I have spent the last 5 months working on @BledSlovenia and@SlovenianAlps Twitter feeds – and loved it. Not only because there is so much – for want of a better word – “fan” content on the web, but I have the ability to compare and contrast performance of Tweets for an international audience in two different types of “Brand”.
Just do a search for “Lake Bled” on Google, Instagram, Facebook, YouTube, Vimeo, Flickr and Twitter. The result? Thousands upon thousands of photos, videos and blogs, largely not “professional”, but put there because people who come here love this place. Then there are the daily RTs, conversations with the community and it leads to a very active feed with strong commitment by a surprisingly large percentage of the “Followers”. In this instance I think “Followers” is not the right word. “Followers” implies passivity; this is not a passive group. A very good number get involved sometimes every day.
@SlovenianAlps is a bigger geographic area than Bled taking in a number of towns and villages in Gorenjska (Upper Carniola). It is popular during the summer but comes into its own as a winter destination. I have found it harder to build the community during the summer, but I have been able to research and plan a winter campaign to hand over to my successor.
Now, we are not talking about big numbers here. When I took over @BledSlovenia it had 555 followers. Next week it should reach 2500. @SlovenianAlps was in mid-double digits in June and should reach 1500 next week. I fully expect it to get to 3000 by the end of the winter. OK it’s not Coke or Justin Bieber, but compares well with others in the area such as @VisitLjubljana and @SloveniaInfo. [Incidentally if there was a paid advertising campaign (which we can’t do on Twitter in Slovenia – it is not a qualifying country), there would be 5 or 10 times more. But what I know for sure through personally building the community that the “Followers” are indeed interested and will participate when they want to. And I have got to know several hundred of them.]

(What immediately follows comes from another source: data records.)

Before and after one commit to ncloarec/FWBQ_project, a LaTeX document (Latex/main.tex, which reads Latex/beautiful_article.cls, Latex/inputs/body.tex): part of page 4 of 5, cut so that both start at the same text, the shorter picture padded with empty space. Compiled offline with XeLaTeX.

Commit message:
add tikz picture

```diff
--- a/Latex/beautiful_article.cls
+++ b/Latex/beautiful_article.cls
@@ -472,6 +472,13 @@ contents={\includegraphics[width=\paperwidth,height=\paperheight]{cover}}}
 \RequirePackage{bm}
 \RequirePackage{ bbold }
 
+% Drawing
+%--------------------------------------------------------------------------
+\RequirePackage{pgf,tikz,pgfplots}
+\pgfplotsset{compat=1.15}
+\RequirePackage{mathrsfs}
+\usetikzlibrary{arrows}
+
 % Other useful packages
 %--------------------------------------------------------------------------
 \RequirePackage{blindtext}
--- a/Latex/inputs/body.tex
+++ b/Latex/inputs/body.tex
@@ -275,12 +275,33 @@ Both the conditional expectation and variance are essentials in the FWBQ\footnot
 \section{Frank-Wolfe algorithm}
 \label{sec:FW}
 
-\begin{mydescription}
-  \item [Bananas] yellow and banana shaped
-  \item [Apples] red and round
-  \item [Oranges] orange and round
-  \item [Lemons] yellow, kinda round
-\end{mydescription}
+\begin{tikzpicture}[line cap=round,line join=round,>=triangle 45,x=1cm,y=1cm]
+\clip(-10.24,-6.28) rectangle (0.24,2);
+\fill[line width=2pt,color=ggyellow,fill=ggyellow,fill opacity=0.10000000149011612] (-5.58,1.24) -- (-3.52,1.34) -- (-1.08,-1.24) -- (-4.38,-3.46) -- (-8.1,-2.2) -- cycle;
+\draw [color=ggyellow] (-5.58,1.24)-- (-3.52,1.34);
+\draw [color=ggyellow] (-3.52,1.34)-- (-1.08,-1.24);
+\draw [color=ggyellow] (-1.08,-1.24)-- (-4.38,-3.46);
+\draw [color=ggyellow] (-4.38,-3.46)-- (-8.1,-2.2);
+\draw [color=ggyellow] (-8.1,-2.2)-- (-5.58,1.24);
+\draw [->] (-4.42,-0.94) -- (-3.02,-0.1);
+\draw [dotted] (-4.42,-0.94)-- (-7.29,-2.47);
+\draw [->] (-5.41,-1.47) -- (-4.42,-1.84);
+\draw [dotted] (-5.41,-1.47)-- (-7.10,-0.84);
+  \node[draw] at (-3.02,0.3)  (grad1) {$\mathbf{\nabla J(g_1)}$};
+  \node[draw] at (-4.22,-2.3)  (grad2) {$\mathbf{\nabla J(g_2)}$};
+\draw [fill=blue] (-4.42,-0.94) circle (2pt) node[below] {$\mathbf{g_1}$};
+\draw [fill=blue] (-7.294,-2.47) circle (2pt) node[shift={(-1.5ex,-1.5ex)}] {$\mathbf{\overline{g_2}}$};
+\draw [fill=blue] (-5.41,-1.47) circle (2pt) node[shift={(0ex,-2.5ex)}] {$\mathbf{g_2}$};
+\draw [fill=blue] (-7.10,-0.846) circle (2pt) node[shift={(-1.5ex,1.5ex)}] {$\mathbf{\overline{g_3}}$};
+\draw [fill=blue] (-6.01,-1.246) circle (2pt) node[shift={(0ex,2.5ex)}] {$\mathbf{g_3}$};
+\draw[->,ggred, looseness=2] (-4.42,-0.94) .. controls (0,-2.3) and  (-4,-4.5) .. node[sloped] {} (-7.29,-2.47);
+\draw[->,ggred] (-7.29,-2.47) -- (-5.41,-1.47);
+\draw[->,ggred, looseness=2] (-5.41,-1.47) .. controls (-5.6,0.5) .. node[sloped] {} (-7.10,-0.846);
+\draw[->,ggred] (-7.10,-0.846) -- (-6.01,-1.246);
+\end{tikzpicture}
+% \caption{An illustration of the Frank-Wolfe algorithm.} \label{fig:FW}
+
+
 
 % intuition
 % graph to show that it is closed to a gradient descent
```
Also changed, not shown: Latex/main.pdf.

I am gathering lots of information about good practice using Twitter which I hope to publish later. For example, afternoon is supposed to be the best time to Tweet. Well, if you have an international audience
speaking around 10 languages (English, French, Spanish, Serbian, Russian, Arabic, Croatian, Italian, German and oh Slovenian) using at least 4 scrips – Roman, Gregorian, Japanese and Arabic)
stretching from West coast USA to Japan
then there is no afternoon. (And you get to use Google Translate a lot!)
I can also confirm is content is king then the Image is an Idol.
This was just intended as a quick note – getting a bit long. But I shall add more to this another time.
The question was “What can you say in 140 characters?”. In reality, you only have 93 characters. Not every tweet is perfect and tweets really should not be uniform, but …
A Tweet, well done has a Hashtag, Link (I use Bit.ly to help count clicks-through) and a photo. I schedule on Tweetdeck (Hootsuite is fine, I schedule RTs on Hootsuite. I must give Buffer another go. I was using it just after its release).
All the elements in place together will allow you only 93 characters. Choose them – and your link and your photo – carefully. And hone your editing skills.
This was the most inventive and memorable dinner I have had in many years. A good dinner is not just about sitting down and eating; it is about the whole experience and the company.
Dawn and I arrived a little early – no problem a cold glass of Slovenian Champagne with mint “from the garden” was our welcome as Dejan asked whether we preferred to sit inside or out. We were briefly tempted to sit inside the stunning 1878 Austro-Hungarian house on the edge of Lake Bled, but it was a warm sunny evening so we sat outside on the veranda overlooking the lake.
Miha the chef came out to talk to us about what he had been preparing. A proper conversation about food, ingredients, and source.
Dejan talks in detail about each wine on the list; there is an emphasis on Slovenia – a country which produces some excellent award winning wine, but like much else about Slovenia, not well known, or at least not known well enough. Miha came to the table at each course to tell us about what he had prepared. His ingredients included flowers and herbs from the hotel garden, and mushrooms from the surrounding forests. After the main course we invited both of them to join us for a glass of wine. We talked about food and dreams and ideas. This was a table for dreams and plans as the sun set behind the Slovenian Alps.
Dejan brought us a glass of the best desert wine I have ever had – I tend to avoid desert wines – and local pear brandy. I should have taken notes – I’ll have to go back to find out what they were.
Expensive? Not compared to any northern European city restaurant with such high standards of cooking, welcome, presentation.
By the end of the evening we were exchanging email addresses and links to Facebook pages and promising another visit. It can’t come soon enough.